Find the string "shutdown" in the data, and copy out each line that has it.

Source data:
<<<<

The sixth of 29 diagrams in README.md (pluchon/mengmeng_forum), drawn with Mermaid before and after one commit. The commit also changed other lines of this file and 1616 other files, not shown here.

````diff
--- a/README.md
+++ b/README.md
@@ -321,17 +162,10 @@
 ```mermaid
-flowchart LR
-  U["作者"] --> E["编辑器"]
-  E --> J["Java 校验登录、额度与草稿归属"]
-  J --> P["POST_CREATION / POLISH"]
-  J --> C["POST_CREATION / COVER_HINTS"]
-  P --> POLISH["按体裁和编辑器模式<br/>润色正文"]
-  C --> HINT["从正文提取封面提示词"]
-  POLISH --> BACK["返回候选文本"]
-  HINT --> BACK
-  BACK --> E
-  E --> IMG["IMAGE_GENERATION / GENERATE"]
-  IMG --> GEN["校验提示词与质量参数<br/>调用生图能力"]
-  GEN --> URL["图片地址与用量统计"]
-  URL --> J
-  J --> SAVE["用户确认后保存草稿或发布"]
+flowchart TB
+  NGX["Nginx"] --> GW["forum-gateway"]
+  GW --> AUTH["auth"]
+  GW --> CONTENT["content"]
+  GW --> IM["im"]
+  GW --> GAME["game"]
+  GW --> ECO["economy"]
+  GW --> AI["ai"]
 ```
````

>>>>
<<<<

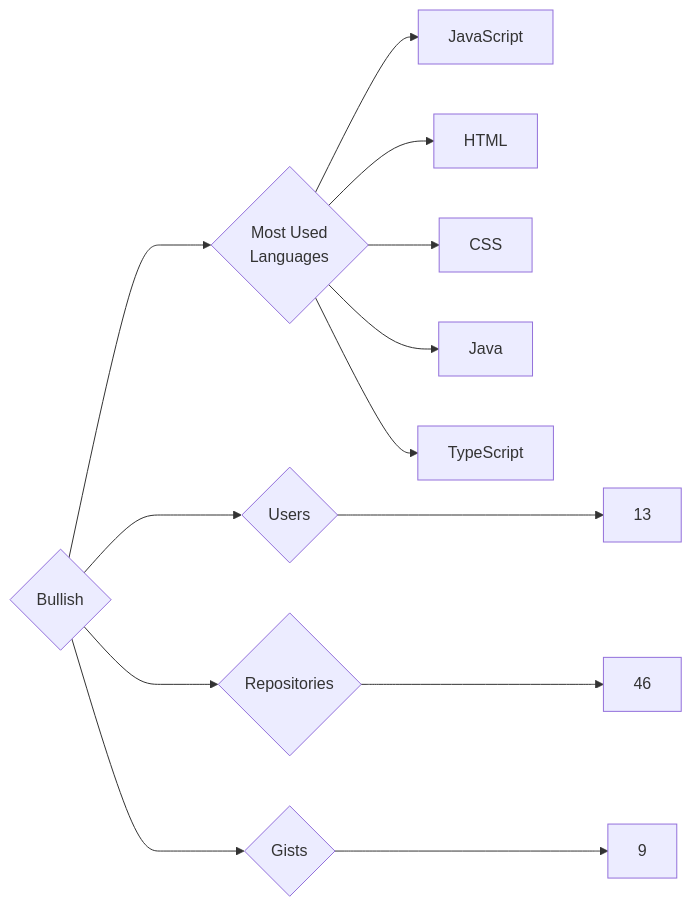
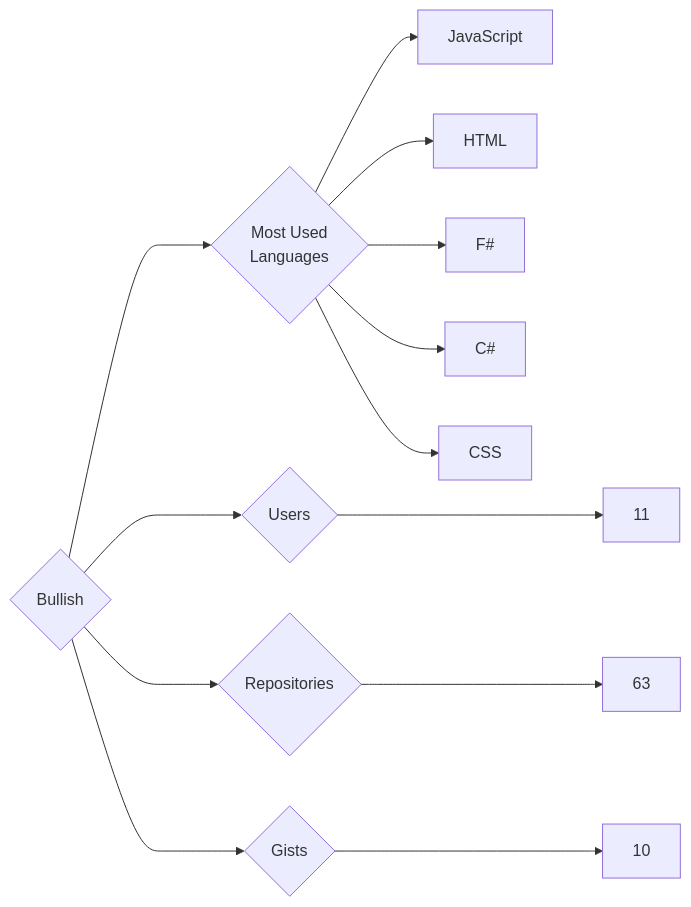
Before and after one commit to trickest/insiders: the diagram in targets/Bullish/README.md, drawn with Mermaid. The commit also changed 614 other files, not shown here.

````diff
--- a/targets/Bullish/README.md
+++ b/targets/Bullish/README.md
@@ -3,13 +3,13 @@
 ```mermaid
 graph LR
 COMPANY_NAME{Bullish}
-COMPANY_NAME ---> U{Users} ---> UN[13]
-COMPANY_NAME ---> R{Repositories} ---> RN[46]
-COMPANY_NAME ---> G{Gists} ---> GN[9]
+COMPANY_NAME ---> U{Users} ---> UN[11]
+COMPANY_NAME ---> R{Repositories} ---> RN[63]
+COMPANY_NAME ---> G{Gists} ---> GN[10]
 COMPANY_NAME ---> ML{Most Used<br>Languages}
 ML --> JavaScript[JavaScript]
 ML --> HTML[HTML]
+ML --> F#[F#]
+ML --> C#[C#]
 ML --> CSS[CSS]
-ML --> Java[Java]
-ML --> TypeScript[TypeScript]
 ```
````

>>>>
<<<<

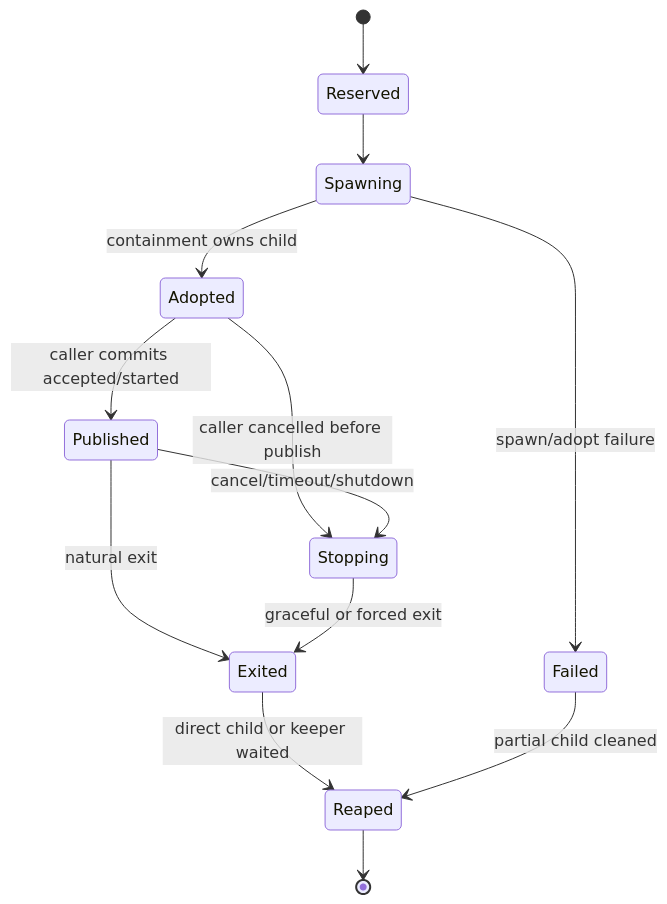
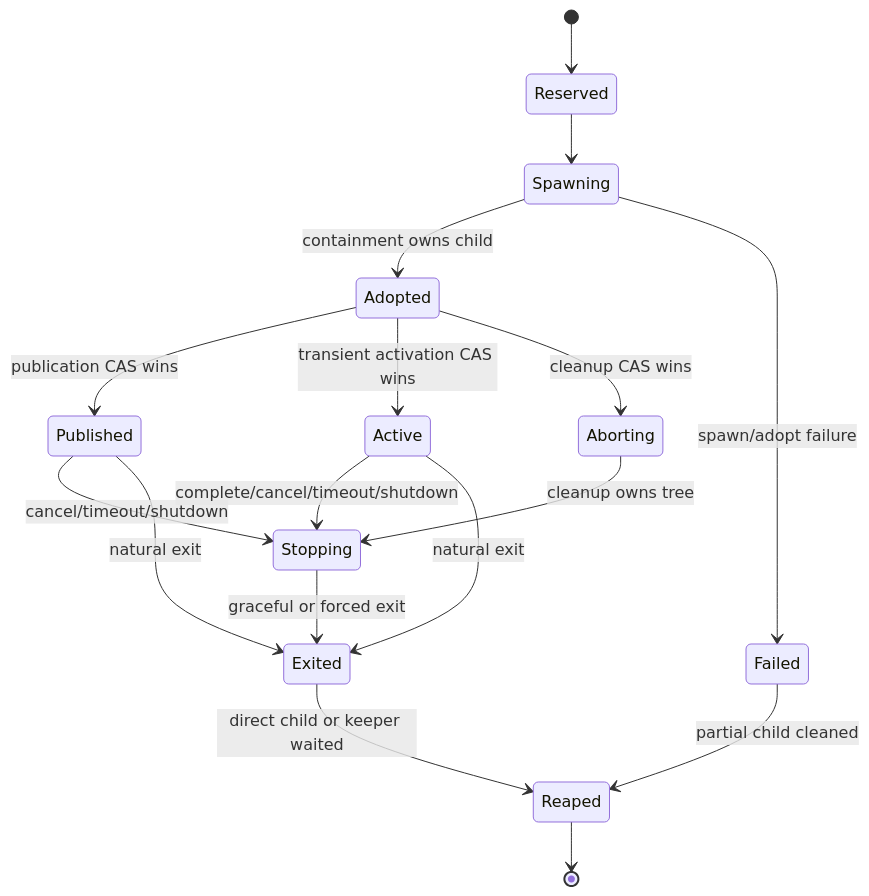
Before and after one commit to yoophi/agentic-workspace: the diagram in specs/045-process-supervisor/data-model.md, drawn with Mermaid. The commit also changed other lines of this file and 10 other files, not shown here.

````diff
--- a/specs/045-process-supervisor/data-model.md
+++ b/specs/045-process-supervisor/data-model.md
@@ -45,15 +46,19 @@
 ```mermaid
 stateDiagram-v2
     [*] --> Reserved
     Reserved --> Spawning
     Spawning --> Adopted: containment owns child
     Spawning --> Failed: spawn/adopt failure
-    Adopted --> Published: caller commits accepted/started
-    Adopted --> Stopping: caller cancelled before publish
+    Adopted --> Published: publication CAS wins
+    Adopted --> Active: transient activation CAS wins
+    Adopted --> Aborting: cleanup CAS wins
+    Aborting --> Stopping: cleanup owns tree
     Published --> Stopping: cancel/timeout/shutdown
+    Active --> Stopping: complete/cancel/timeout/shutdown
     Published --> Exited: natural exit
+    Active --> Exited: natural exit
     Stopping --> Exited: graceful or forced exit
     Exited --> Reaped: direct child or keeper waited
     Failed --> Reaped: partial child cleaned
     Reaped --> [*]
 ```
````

>>>>

» Written answer
     Published --> Stopping: cancel/timeout/shutdown
+    Active --> Stopping: complete/cancel/timeout/shutdown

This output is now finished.